Problem to work on → What lines of the material hold the string "healthy"? Pull each of them out.
"""
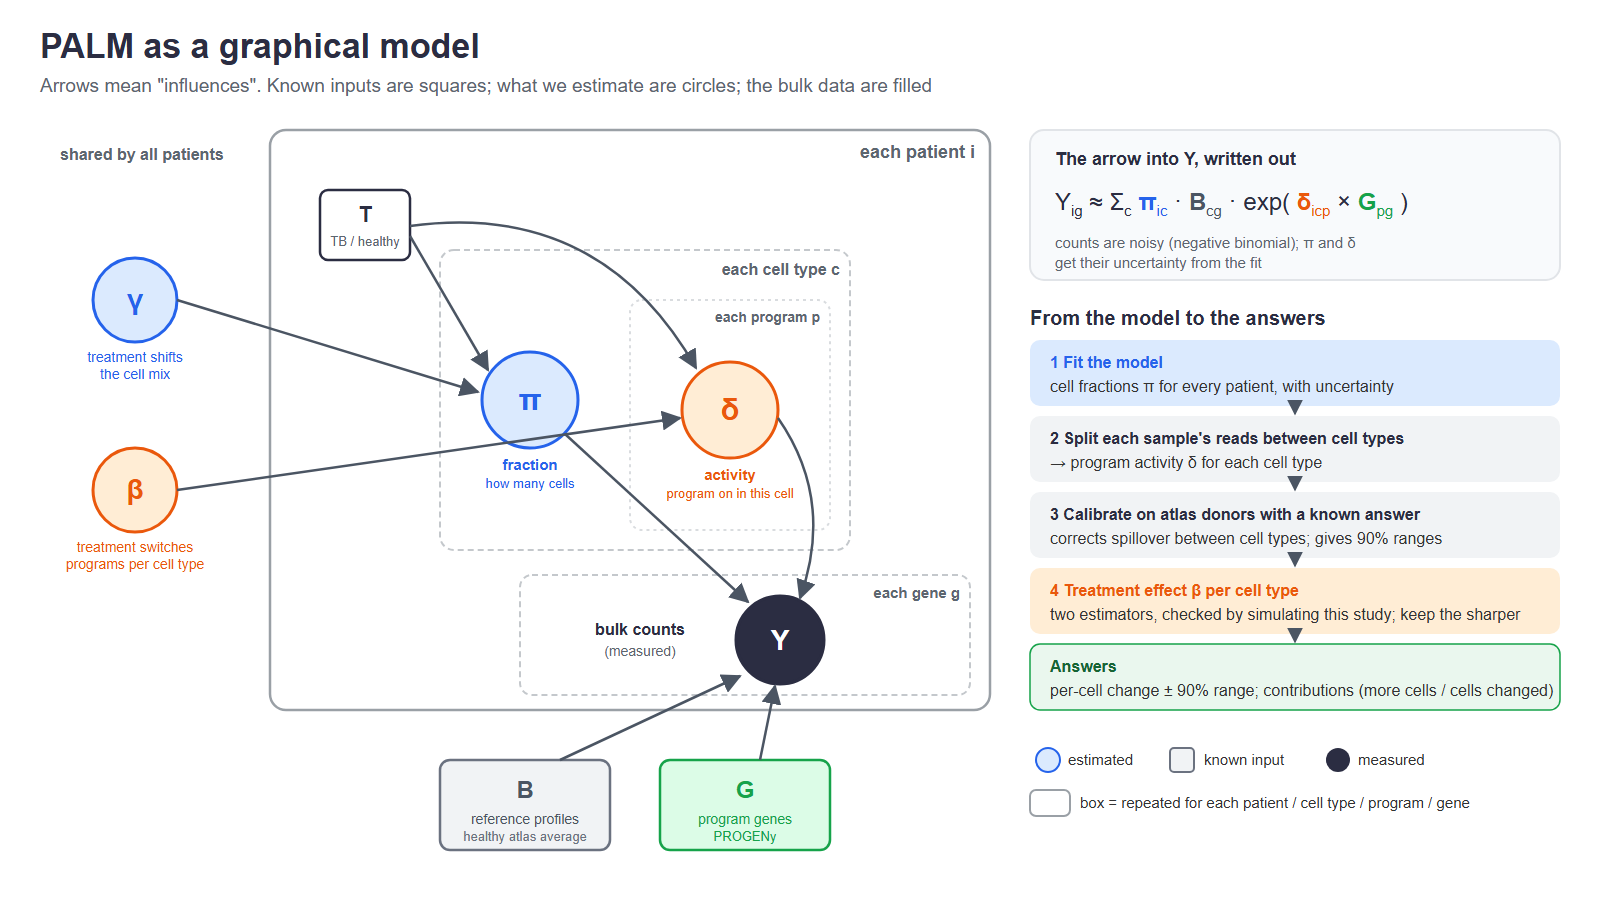
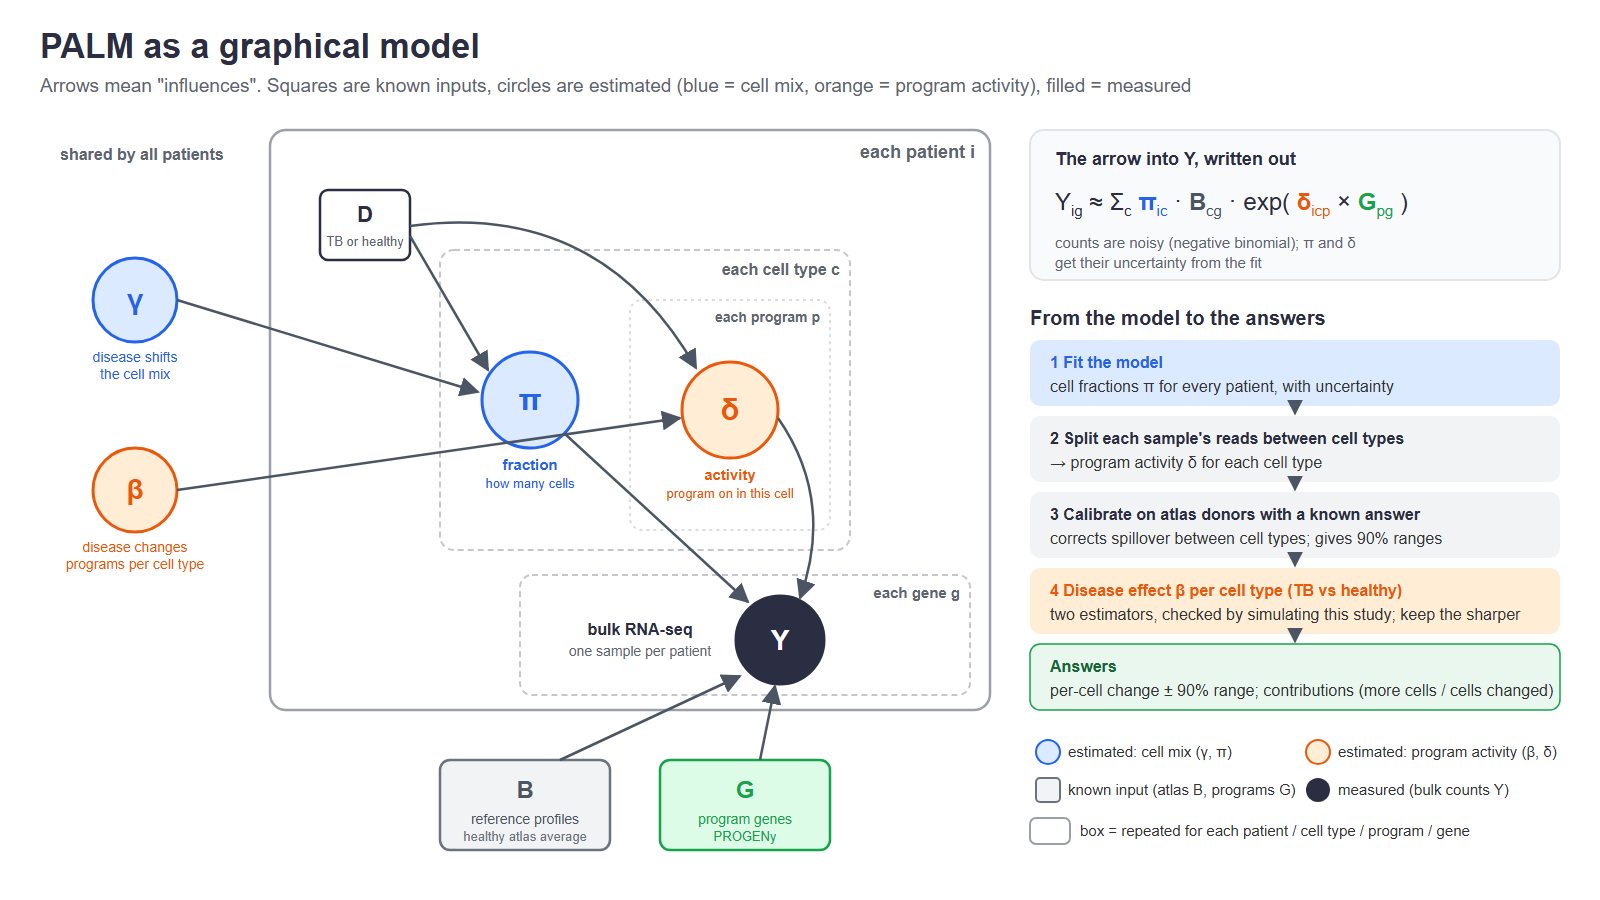
Talk graphical models: disease (D, TB or healthy) instead of treatment, colour legend (blue cell mix, orange program activity), Y labelled bulk RNA-seq per patient

diff --git a/scripts/experiments/talk_graphical_models.py b/scripts/experiments/talk_graphical_models.py
@@ -89,7 +89,7 @@ def slide(tb_only):
     if tb_only:
         s.append(circle(115, 320, 40, BLUE_F, BLUE, "a", "average", "cell mix", lab_size=28))
     else:
-        s.append(circle(115, 320, 40, BLUE_F, BLUE, "γ", "treatment", "shifts the mix", lab_size=28))
+        s.append(circle(115, 320, 40, BLUE_F, BLUE, "γ", "disease", "shifts the mix", lab_size=28))
     s.append(circle(115, 500, 40, ORANGE_F, ORANGE, "κ", "average program", "activity", lab_size=28))
 
     s.append(plate(220, 190, 670, 520, "each patient i", dash="0", color="#9aa0a6", width=2.5))
@@ -100,7 +100,7 @@ def slide(tb_only):
     if tb_only:
         s.append(box(240, 215, 125, 66, PURPLE_F, PURPLE, "z", "clinical measure", dash="7 4", size=22))
     else:
-        s.append(box(240, 215, 125, 66, "#ffffff", DARK, "T", "TB / healthy", color=DARK, size=22))
+        s.append(box(240, 215, 125, 66, "#ffffff", DARK, "D", "TB or healthy", color=DARK, size=22))
     s.append(circle(460, 375, 46, BLUE_F, BLUE, "π", "fraction", "how many cells"))
     s.append(circle(640, 375, 42, ORANGE_F, ORANGE, "δ", None))
     s.append(text(690, 372, "activity", 15, ORANGE, "bold"))
@@ -199,7 +199,8 @@ def slide(tb_only):
     lx = 40
     s.append(text(lx, 728, "Legend", 15, DARK, "bold"))
     s.append('<circle cx="%g" cy="750" r="10" fill="%s" stroke="%s" stroke-width="2"/>' % (lx + 10, BLUE_F, BLUE))
-    s.append(text(lx + 28, 755, "estimated", 13.5, "#333"))
+    s.append('<circle cx="%g" cy="750" r="10" fill="%s" stroke="%s" stroke-width="2"/>' % (lx + 34, ORANGE_F, ORANGE))
+    s.append(text(lx + 52, 755, "estimated: cell mix / program activity", 13.5, "#333"))
     s.append('<rect x="%g" y="767" width="20" height="20" rx="4" fill="%s" stroke="%s" stroke-width="2"/>' % (lx, GREY_F, GREY))
     s.append(text(lx + 28, 782, "known input", 13.5, "#333"))
     s.append('<circle cx="%g" cy="804" r="10" fill="%s"/>' % (lx + 10, DARK))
"""
Answer to this task →
Talk graphical models: disease (D, TB or healthy) instead of treatment, colour legend (blue cell mix, orange program activity), Y labelled bulk RNA-seq per patient
-        s.append(box(240, 215, 125, 66, "#ffffff", DARK, "T", "TB / healthy", color=DARK, size=22))
+        s.append(box(240, 215, 125, 66, "#ffffff", DARK, "D", "TB or healthy", color=DARK, size=22))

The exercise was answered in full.